No Pain, No Gain: the art of running faster
You won’t get better at anything in life if you don’t stick at it and push yourself. No one is going to get past playing Baa Baa Black Sheep on the piano unless they attempt something harder, and the same goes for running.
Run without stopping for as long as you can. Run through the burning lungs, dead legs, and stitches, until you absolutely cannot take another step (obviously stop before you collapse into the road, though). Even if you’ve only managed a minute longer than usual, it’s progress.
Some people, once they can run for a certain time or distance, decide to stick at that, but others find that running is actually an enjoyable challenge and want to get better. Once your body becomes used to running for a certain time and distance, going faster or further doesn’t come easily. Thirty minutes seems to be my cut off point: running for half an hour or 5km at a certain pace is enjoyable. Once I get past that point, the run gets a little bit tougher.
There’s no magic solution to being able to run further, you just have to do it. You shouldn’t increase your running distance by any more than 10% every week; you might decide to calculate that ten percent, or just run a further half kilometre or mile each week, it’s up to you. Slowly increasing the mileage means that you’ll improve without feeling like you’re dying. The end of your run might find you struggling, but it won’t be impossible. Remember, run on your own terms and it’ll be achievable.
If you want to run faster, you have to train your body to do so by upping your pace. Instead of attempting to power along for the whole run, go back to doing intervals. Start with small intervals, running faster for one minute and at a natural pace for one minute, gradually increasing the time that you run faster for. Don’t try to run fast for too long to start with- your body needs to get used to the extra work, so try to avoid burning out within ten minutes.
Many athletes incorporate tempo running into their training to get used to maintaining a certain speed over distance.
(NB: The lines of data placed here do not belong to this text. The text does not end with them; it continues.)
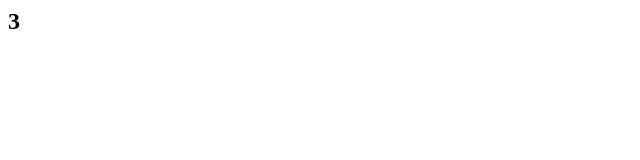
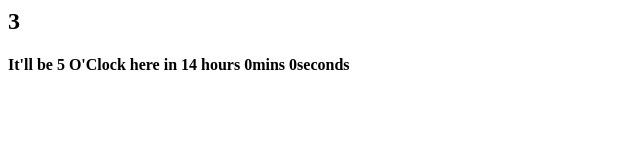
Before and after one commit to isaacrbeam/fiveOClockWhere, a plain HTML site: page index.html in a window 1280 px wide. Shown: the whole page, without its empty margins (0-640 px from the left). Drawn offline with nearby package versions, Linux system fonts and the light colour scheme.

Commit message:
Added 5oclock count down

```diff
--- a/index.html
+++ b/index.html
@@ -35,10 +35,35 @@
 
 			}
 			*/
+			setInterval(function(){
+			five_oclock_here();
+			},1000);
 		});
+		function five_oclock_here(){
+			var dt = new Date();
+			var current_hr = dt.getHours();
+			var current_min=dt.getMinutes();
+			var current_sec=dt.getSeconds();
+			var hours=0;
+			var min=0;
+			var sec=0;
+			var goal = new Date(dt);
+			goal.setHours(17);
+			if(current_hr>17){
+			goal.setDate(goal.getDate()+1);
+			hours= Math.abs(dt - goal) / 36e5;
+			hours-=1;
+			min=60-current_min;
+			sec=60-current_sec;
+			}else{
+				hours=17-current_hr;
+			}
+			$("#five_oclock_here").text("It'll be 5 O'Clock here in "+hours+" hours " +min+ "mins " +sec+ "seconds");
+		}
 		</script>
 	</head>
 	<body>
 		<h2 id='five_oclock_where'></h2>
+		<h4 id='five_oclock_here'></h4>
 	</body>
 </html>
```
Once the secret of many African athletes’ success, tempo running has become popular the world over in speed training. Unlike running intervals for speed where the pace might be more of a sprint, a tempo pace is described as “comfortably hard”. You should be able to maintain it with some effort. Start with a five minute warm up run, and then run for fifteen minutes at your tempo pace, finishing with a five minute cool down. Again, gradually increase the time that you run at your tempo pace for, and on your normal runs you’ll begin to see a difference.
Running hills is great for your leg and core muscles (trust me, it’s a killer on the way down), even if the very idea of hills makes you want to burn your trainers. Luckily, York has a lot of flat places to run, but a few hills aren’t going to hurt you. Depending on whether you’re running up a hill or a HILL, there are different ways to get through it. A hill is a sloped surface, a HILL feels like running up a long steep flight of stairs. If you’re struggling on a hill, it’s often easier to grit your teeth (assuming they’re not already gritted!) and put your head down. Concentrate on putting one foot in front of the other rather than staring longingly at the top of the hill; you’ll get there faster than you think. Running up a HILL needs more of a “high-knees” technique, thinking of what you’re doing as climbing rather than running, and power up the slope. The faster you go, the sooner it’ll be over.
The saying “no pain, no gain” is so relevant here. When you’re starting to run faster or further, you’ll probably hate yourself and want to give up. Don’t, though. The sense of achievement you’ll get out of it far surpasses any of the pain.
Read the first instalment of Serena's guide to running here